The report stated SDSU experiences approximately 27 violent incidents per year. According to Business Insider, in 2011 there were five forcible rapes, three robberies and five aggravated assaults.

But, property crime is where SDSU experiences the most crime. Business Insider reported there is an average of 575 incidents per year. SDSU foods and nutrition sophomore Kelsey Wild, experienced an on-campus robbery firsthand when her iPhone was taken out of her hands last semester while walking down Montezuma Road at 3 a.m. with a few friends. “We were in the middle of crossing a crosswalk and this guy came up behind me and grabbed my iPhone 4 from my hand and ran,” Wild said.

Wild immediately reported the incident to the SDSU Police Department but he was never found.

Graphic design junior Jesika Frain, also experienced on campus criminal activity when her apartment at Aztec Campus was broken into last year. Frain and her roommate had their laptops stolen. “Our window had been closed but not locked, so the guy ripped open the screen and came through that in the middle of the day…I also had a whole load taken out of the dryer in my apartment building,” Frain said.

SDSUPD Capt. Lamine Secka said he feels strongly for campus safety although he said he feels the list is misleading in the way crime history is calculated. He advises students and parents not to take the No. 7 ranking for face value and to do their own research. “It’s important for students to have awareness of what’s going

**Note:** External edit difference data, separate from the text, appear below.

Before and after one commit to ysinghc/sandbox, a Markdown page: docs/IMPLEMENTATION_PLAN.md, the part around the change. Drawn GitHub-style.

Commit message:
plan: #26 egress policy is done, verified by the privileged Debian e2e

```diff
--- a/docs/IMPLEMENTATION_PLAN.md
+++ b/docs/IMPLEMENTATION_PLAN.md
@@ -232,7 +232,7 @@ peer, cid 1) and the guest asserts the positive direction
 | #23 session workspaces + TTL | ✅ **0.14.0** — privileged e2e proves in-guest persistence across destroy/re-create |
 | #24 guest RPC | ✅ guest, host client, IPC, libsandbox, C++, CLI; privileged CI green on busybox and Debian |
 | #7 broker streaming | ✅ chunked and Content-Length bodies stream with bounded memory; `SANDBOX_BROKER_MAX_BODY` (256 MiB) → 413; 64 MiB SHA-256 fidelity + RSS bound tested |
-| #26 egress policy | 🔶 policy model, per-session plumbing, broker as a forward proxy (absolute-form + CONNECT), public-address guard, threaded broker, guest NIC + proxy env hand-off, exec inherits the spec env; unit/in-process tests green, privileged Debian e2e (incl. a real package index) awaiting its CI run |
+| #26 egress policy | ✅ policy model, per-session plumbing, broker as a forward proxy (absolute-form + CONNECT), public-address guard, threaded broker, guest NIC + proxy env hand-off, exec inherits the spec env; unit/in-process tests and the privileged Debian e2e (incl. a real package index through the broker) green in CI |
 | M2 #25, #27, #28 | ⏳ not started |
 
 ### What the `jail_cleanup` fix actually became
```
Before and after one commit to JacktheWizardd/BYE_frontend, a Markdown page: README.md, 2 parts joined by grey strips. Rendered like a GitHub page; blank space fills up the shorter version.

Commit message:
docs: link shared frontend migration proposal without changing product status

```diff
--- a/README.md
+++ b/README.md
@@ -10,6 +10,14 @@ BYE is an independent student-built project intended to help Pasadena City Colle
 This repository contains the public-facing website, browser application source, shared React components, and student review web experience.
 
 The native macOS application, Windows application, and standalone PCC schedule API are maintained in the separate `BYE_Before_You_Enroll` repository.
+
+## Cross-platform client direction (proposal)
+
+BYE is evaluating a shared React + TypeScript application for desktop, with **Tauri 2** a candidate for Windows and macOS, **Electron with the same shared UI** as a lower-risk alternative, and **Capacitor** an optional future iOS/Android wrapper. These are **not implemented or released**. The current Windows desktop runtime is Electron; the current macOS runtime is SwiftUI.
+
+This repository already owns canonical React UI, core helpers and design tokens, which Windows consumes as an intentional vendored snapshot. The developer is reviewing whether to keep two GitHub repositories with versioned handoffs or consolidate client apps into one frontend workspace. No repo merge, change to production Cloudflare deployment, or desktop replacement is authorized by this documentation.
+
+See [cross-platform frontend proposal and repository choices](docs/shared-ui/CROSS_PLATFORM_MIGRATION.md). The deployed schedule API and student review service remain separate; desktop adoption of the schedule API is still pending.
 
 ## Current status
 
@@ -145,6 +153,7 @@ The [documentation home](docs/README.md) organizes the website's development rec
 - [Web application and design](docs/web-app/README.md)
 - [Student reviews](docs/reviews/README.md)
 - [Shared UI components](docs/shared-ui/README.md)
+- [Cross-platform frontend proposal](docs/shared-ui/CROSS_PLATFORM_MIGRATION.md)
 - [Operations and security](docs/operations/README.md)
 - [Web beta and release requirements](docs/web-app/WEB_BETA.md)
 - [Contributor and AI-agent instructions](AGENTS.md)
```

on around them, have awareness of where their stuff is and who has access to their areas, whether it’s a commonly shared lab or the library,” Secka said. “Just be aware of what’s going on and what security precautions are in place and be smart about the decisions you make.”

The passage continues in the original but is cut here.